WHAT TO WORK ON. Go through the data below and copy each line where the word "OurCommunitys" occurs.

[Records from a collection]

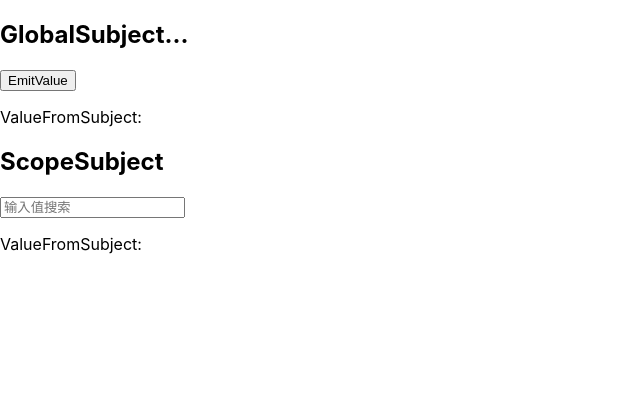
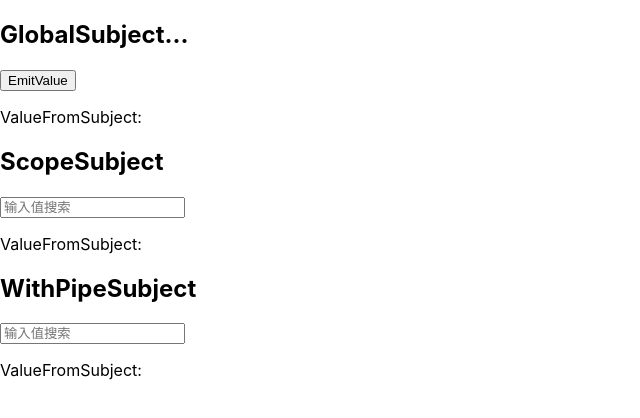
Before and after one commit to Kreedzt/rxjs-beginner, a React (Create React App) app in the folder 2-rxjs-in-react/: page / in a window 1280 px wide. Shown: the top 418 px of the page, without its empty margins (0-640 px from the left). Built offline with nearby package versions, Linux system fonts and the light colour scheme.

Commit message:
:sparkles: Kreedzt - completed chapter 2

```diff
--- /dev/null
+++ b/2-rxjs-in-react/src/3-with-pipe-subject/WithPipeSubject.tsx
@@ -0,0 +1,34 @@
+import React, { FC, useEffect, useState, useRef, useCallback } from 'react';
+import { Subject } from 'rxjs';
+import { debounceTime } from 'rxjs/operators';
+
+const WithPipeSubject: FC = () => {
+    const [searchText, setSearchText] = useState<string | undefined>('');
+    const [valueFromSubject, setValueFromSubject] = useState<string | undefined>();
+    const subjectInstance = useRef(new Subject<string | undefined>());
+
+    const updateSearchValue = useCallback((next?: string) => {
+        setSearchText(next);
+        subjectInstance.current?.next(next);
+    }, []);
+
+    useEffect(() => {
+        subjectInstance.current?.pipe(debounceTime(200)).subscribe((next) => {
+            setValueFromSubject(next);
+        });
+    }, []);
+
+    return (
+        <div>
+            <h2>
+              WithPipeSubject
+            </h2>
+            <input value={searchText} onChange={e => updateSearchValue(e.target.value)} placeholder="输入值搜索" />
+            <p>
+              ValueFromSubject:{valueFromSubject}
+            </p>
+        </div>
+    )
+};
+
+export default WithPipeSubject;
--- a/2-rxjs-in-react/src/App.tsx
+++ b/2-rxjs-in-react/src/App.tsx
@@ -1,12 +1,14 @@
 import React from 'react';
 import GlobalSubject from './1-global-subject/GlobalSubject';
 import ScopeSubject from './2-scope-subject/ScopeSubject';
+import WithPipeSubject from './3-with-pipe-subject/WithPipeSubject';
 
 function App() {
   return (
     <div className="App">
       <GlobalSubject />
       <ScopeSubject />
+      <WithPipeSubject />
     </div>
   );
 }
```
Also changed, not shown: 1 other file (tests, documents, lock files or other folders).
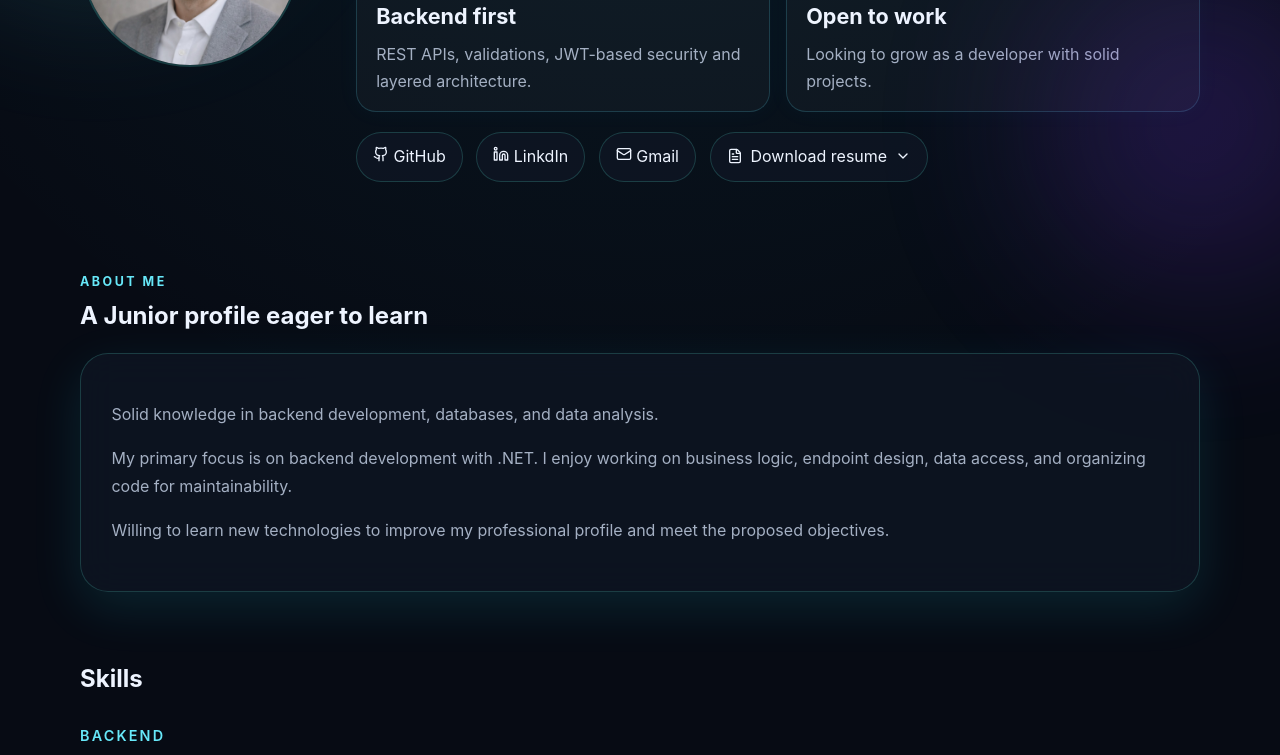
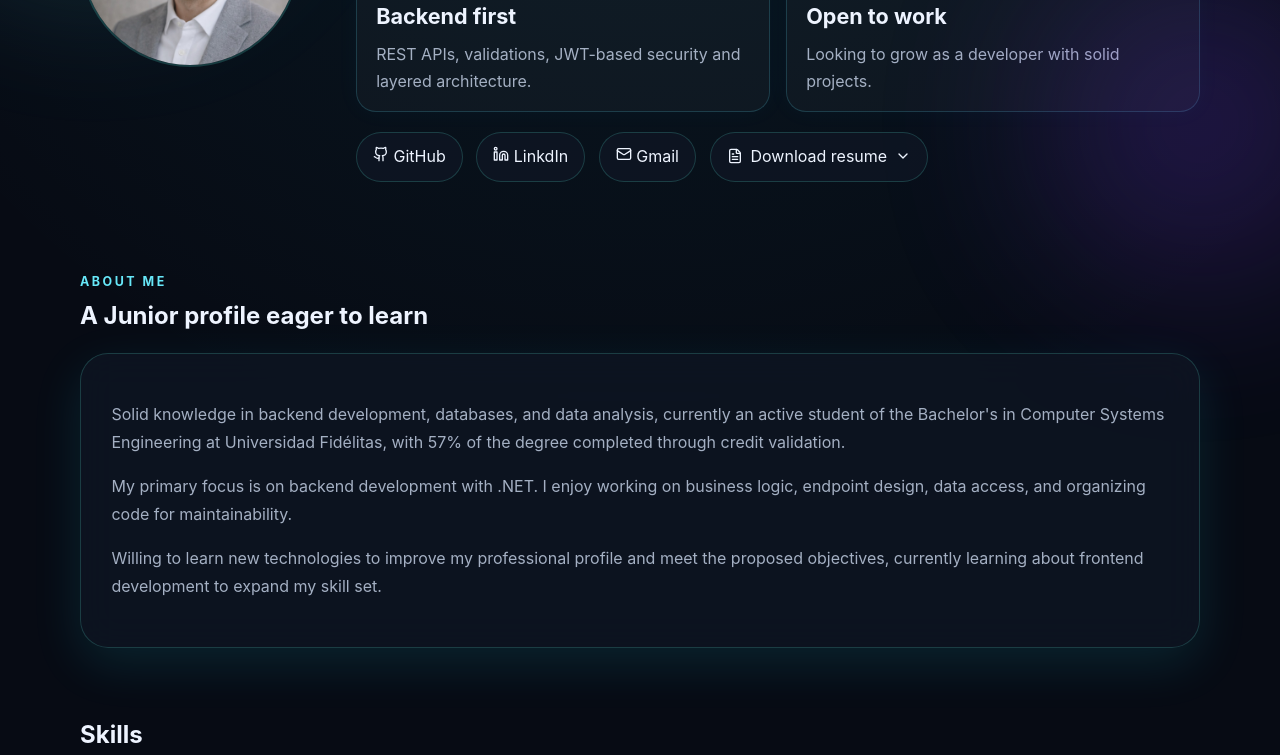
Before and after one commit to KeironClaudel/keiron-portfolio, a React (Vite) app: page / in a window 1280 px wide. Shown: the part 420-1175 px from the top of the page. Built offline with nearby package versions, Linux system fonts and the light colour scheme.

Commit message:
feat: profile description updated

```diff
--- a/src/i18n.js
+++ b/src/i18n.js
@@ -24,9 +24,9 @@ export const translations = {
     aboutDesc: "Un perfil junior, pero con ganas de aprender.",
 
     aboutBodyOne:
-      "Conocimiento sólido en desarrollo backend, bases de datos y análisis de datos.",
+      "Sólido conocimiento en desarrollo backend, bases de datos y análisis de datos, estudiante activo del Bachillerato en Ingeniería en Sistemas Computacionales en la Universidad Fidélitas, con un 57% del plan de estudio completado.",
     aboutBodySecond:
-      "Mi enfoque principal está en el desarrollo backend con .NET, disfruto trabajar en lógica de negocio, diseño de endpoints, acceso a datos y organización del código para que sea fácil de mantener.",
+      "Mi enfoque se basa en el desarrollo backend con .NET, disfruto trabajar en lógica de negocio, diseño de endpoints, acceso a datos y organización del código para que sea fácil de mantener.",
     aboutBodyThird:
       "Dispuesto a aprender nuevas tecnologías para mejorar mi perfil laboral y cumplir con los objetivos que se propongan.",
 
@@ -95,11 +95,11 @@ export const translations = {
     aboutDesc: "A Junior profile eager to learn",
 
     aboutBodyOne:
-      "Solid knowledge in backend development, databases, and data analysis.",
+      "Solid knowledge in backend development, databases, and data analysis, currently an active student of the Bachelor's in Computer Systems Engineering at Universidad Fidélitas, with 57% of the degree completed through credit validation.",
     aboutBodySecond:
       "My primary focus is on backend development with .NET. I enjoy working on business logic, endpoint design, data access, and organizing code for maintainability.",
     aboutBodyThird:
-      "Willing to learn new technologies to improve my professional profile and meet the proposed objectives.",
+      "Willing to learn new technologies to improve my professional profile and meet the proposed objectives, currently learning about frontend development to expand my skill set.",
 
     skillsTitle: "Skills",
     skillsDesc: "Stack",
```
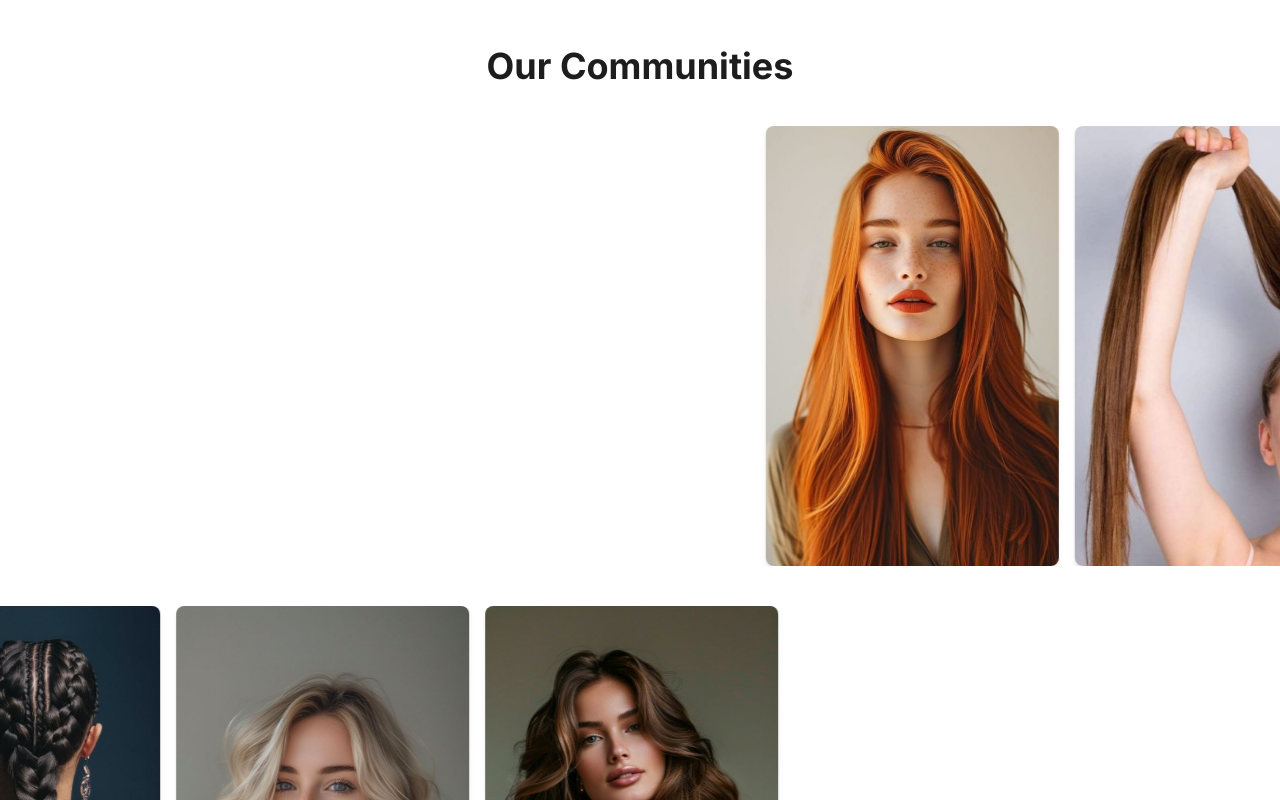
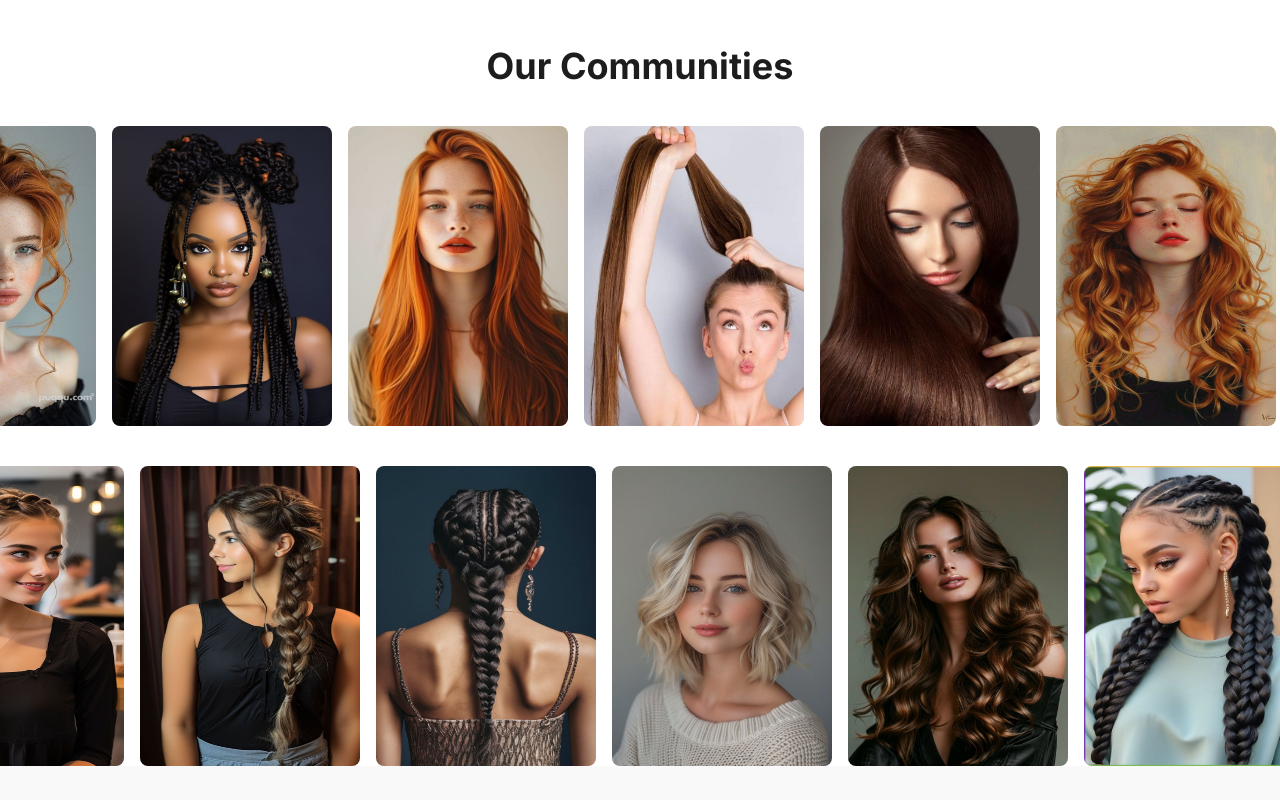
Before and after one commit to Mahtot/Hair-blog-Platform, a Next.js app: page / in a window 1280 px wide. Shown: the part 4900-5700 px from the top of the page. Built offline with nearby package versions, Linux system fonts and the light colour scheme.

Commit message:
style changes of marquee

```diff
--- a/app/globals.css
+++ b/app/globals.css
@@ -35,42 +35,6 @@ body {
     overflow: hidden;
     background-color: rgba(0, 0, 0, 0.1); /* Dimmed effect */
     z-index: 999; /* Ensure it sits above other content */
-  }
-}
-
-/* OurCommunitys marquee*/
-
-.marquee {
-  position: relative;
-  width: 100%;
-  height: 440px;
-  overflow: hidden;
-}
-
-.marquee-content {
-  display: flex;
-  animation: marquee 25s linear infinite;
-}
-
-.reverse .marquee-content {
-  animation: marquee-reverse 25s linear infinite;
-}
-
-@keyframes marquee {
-  0% {
-    transform: translateX(100%);
-  }
-  100% {
-    transform: translateX(-50%);
-  }
-}
-
-@keyframes marquee-reverse {
-  0% {
-    transform: translateX(-100%);
-  }
-  100% {
-    transform: translateX(0);
   }
 }
 
--- a/components/OurCommunitys.tsx
+++ b/components/OurCommunitys.tsx
@@ -11,6 +11,7 @@ import img9 from "@/public/hairStyle6.jpeg";
 import img10 from "@/public/hairStyle7.jpeg";
 import img11 from "@/public/hairStyle8.jpeg";
 import img12 from "@/public/fashionHai.jpeg";
+import Marquee from "react-fast-marquee";
 
 const OurCommunitys = () => {
     const imgsFirst = [img1, img2, img3, img4, img5, img6];
@@ -23,30 +24,33 @@ const OurCommunitys = () => {
             </h1>
 
             {/* Marquee for imgsFirst */}
-            <div className="marquee">
-                <div className="marquee-content">
+            <div className="marquee-left">
+                <div className="marquee-content-left">
+                    <Marquee direction="right">
                         {imgsFirst.map((item, index) => (
                             <Image
                                 src={item}
                                 alt="Our community member"
                                 key={index}
-                            className="rounded-lg sm:w-[80vw] md:h-[440px] shadow-md mx-2  transition-all duration-300"
+                                className="h-[300px] w-[220px] rounded-lg mx-2 transition-all duration-300"
                             />
-                    ))}
+                        ))}</Marquee>
                 </div>
             </div>
 
             {/* Marquee for imgsSecond */}
-            <div className="marquee reverse">
-                <div className="marquee-content">
+            <div className="marquee-right">
+                <div className="marquee-content-right">
+                    <Marquee >
                         {imgsSecond.map((item, index) => (
                             <Image
                                 src={item}
                                 alt="Our community member"
                                 key={index}
-                            className="rounded-lg sm:w-[80vw] md:h-[440px] shadow-md mx-2 transition-all duration-300"
+                                className="h-[300px] w-[220px] rounded-lg mx-2 transition-all duration-300"
                             />
                         ))}
+                    </Marquee>
                 </div>
             </div>
 
--- a/package.json
+++ b/package.json
@@ -12,6 +12,7 @@
     "next": "14.2.7",
     "react": "^18",
     "react-dom": "^18",
+    "react-fast-marquee": "^1.6.5",
     "react-icons": "^5.3.0",
     "swiper": "^11.1.12"
   },
```
Also changed, not shown: 1 other file (tests, documents, lock files or other folders). Lines whose indentation alone changed are shown as unchanged.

COMPLETED EXERCISE.
-/* OurCommunitys marquee*/
--- a/components/OurCommunitys.tsx
+++ b/components/OurCommunitys.tsx
 const OurCommunitys = () => {
@@ -23,30 +24,33 @@ const OurCommunitys = () => {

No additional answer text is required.